### Your assignment
Only a number is expected: how many lines in the data below contain the word "getuid".

====================

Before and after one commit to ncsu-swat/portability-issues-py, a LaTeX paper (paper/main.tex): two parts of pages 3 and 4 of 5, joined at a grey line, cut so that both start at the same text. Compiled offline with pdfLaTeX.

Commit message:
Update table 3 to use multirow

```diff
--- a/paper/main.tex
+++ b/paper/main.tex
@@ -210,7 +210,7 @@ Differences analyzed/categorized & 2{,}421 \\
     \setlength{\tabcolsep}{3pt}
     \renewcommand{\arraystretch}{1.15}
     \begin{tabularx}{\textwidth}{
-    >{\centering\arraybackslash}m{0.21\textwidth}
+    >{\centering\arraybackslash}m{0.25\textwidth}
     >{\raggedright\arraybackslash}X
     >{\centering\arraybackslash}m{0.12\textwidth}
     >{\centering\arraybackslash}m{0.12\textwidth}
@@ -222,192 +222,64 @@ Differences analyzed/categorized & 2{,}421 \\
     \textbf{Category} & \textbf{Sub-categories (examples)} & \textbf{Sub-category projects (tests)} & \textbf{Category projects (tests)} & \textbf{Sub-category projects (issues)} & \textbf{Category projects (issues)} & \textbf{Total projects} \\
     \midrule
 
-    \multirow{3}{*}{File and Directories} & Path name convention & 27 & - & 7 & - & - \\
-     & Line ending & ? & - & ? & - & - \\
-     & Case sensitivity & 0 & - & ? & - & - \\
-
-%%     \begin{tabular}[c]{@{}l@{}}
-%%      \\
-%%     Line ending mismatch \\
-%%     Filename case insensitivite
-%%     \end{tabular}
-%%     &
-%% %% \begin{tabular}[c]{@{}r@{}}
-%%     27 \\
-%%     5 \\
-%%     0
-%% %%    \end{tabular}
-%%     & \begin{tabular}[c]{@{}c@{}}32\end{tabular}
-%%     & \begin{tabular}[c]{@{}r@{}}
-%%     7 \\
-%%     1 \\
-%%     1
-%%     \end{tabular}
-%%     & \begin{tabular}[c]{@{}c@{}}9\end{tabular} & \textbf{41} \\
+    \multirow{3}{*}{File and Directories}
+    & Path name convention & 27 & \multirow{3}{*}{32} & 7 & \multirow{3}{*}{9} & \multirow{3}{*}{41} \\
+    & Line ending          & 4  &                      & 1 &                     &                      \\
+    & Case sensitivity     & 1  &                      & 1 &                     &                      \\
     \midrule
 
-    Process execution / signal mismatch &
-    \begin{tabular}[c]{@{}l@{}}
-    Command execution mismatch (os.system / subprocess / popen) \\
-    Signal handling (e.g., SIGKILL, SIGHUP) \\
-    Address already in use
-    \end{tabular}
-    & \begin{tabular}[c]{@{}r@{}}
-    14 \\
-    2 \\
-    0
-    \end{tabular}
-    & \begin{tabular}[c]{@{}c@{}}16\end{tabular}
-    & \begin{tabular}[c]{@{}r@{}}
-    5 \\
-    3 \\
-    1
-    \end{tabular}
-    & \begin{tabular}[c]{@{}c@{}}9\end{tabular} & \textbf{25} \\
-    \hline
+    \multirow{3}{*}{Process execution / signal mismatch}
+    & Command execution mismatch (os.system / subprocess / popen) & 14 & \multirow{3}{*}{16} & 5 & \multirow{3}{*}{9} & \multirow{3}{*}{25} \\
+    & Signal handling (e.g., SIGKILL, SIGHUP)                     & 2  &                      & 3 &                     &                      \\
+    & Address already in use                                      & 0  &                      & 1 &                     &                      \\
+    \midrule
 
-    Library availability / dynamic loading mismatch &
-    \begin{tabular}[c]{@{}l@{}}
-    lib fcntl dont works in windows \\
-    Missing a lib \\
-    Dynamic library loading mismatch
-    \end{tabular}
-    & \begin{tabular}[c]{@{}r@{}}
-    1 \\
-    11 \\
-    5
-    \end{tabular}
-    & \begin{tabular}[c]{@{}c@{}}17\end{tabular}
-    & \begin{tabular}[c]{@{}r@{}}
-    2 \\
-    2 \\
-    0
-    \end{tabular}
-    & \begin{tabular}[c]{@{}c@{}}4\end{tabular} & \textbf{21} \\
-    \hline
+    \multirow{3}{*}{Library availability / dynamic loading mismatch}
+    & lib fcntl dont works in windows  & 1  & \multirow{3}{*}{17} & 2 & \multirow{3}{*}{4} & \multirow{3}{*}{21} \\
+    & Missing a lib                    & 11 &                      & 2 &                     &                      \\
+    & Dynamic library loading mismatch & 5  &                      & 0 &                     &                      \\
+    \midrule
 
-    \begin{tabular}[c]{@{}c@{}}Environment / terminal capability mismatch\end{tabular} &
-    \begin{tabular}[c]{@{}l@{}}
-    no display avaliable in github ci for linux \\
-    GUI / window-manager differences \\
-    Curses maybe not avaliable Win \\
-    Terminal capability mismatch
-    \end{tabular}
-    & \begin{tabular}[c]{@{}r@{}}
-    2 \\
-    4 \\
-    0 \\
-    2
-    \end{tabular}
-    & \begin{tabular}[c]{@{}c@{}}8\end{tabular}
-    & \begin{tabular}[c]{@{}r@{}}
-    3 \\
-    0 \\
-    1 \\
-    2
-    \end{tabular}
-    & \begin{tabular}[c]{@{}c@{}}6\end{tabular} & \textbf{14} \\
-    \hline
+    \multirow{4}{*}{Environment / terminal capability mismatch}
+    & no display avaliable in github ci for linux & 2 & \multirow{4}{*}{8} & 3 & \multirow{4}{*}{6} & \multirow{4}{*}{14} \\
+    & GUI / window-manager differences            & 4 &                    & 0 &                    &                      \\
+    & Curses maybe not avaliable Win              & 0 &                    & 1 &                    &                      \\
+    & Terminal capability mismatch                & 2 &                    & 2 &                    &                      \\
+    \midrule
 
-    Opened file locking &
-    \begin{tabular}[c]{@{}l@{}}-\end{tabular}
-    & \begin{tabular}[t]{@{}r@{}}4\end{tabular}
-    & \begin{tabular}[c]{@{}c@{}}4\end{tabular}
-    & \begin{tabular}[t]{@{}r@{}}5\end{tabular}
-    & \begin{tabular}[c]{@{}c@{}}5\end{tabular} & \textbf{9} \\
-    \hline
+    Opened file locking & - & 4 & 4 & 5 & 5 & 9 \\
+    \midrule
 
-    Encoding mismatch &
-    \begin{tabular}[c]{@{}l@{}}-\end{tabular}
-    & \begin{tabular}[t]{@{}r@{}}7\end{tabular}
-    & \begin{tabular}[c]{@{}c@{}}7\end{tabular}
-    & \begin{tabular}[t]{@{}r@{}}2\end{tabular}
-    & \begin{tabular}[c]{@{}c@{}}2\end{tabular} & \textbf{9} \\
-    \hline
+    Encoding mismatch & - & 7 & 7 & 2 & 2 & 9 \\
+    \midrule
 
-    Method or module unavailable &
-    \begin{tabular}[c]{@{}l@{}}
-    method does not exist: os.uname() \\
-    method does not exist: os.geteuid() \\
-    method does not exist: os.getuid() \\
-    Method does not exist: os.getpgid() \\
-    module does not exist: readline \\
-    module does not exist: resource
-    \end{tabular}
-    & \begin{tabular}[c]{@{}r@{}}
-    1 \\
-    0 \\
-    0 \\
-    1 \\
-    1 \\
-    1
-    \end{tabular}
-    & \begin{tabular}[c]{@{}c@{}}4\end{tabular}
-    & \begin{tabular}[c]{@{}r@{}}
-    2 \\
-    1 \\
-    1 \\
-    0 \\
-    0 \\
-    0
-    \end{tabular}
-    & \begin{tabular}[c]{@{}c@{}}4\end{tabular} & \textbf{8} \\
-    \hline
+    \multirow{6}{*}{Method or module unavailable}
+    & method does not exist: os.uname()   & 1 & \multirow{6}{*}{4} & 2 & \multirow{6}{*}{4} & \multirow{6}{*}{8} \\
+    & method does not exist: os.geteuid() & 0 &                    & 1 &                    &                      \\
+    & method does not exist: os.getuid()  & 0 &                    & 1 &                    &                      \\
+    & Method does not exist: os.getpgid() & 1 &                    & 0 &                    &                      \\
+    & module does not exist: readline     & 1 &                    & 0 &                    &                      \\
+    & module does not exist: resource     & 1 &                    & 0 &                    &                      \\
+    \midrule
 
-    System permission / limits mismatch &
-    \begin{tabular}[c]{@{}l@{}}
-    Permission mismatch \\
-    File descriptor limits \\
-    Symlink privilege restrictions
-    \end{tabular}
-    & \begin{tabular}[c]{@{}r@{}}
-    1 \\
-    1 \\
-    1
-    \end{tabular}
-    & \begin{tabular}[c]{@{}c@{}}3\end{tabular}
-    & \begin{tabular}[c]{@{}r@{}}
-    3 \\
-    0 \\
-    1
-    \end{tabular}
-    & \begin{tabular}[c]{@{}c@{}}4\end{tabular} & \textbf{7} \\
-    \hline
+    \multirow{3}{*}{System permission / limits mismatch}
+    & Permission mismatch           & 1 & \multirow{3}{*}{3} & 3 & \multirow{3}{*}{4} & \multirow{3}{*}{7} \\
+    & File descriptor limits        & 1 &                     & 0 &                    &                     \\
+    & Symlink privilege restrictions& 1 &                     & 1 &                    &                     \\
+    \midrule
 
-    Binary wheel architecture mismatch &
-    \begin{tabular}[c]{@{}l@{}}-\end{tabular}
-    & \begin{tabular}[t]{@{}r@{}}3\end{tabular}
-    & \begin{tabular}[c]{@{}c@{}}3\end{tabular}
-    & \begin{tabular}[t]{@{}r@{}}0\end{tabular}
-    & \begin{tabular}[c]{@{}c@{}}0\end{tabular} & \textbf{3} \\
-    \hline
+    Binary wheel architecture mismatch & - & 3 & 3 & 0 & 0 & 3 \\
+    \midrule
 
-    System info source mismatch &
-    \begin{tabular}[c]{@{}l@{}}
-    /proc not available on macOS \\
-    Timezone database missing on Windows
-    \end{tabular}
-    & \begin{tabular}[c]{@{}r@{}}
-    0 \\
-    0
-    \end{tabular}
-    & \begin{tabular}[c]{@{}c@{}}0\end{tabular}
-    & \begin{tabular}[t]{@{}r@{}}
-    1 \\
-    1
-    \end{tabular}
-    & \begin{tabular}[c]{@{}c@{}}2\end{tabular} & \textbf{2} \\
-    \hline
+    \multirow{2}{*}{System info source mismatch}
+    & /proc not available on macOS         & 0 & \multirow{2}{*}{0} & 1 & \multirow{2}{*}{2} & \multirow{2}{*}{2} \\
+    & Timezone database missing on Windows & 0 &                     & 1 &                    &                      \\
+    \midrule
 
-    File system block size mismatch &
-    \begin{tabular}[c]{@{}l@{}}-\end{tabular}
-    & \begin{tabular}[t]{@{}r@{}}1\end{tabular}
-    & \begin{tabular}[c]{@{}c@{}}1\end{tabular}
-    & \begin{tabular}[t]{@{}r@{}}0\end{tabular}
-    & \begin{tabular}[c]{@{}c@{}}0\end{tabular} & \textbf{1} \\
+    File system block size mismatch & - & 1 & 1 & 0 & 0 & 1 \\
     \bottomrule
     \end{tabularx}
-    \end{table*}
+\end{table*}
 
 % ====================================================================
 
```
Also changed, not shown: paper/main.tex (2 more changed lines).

====================

### Output of the task
2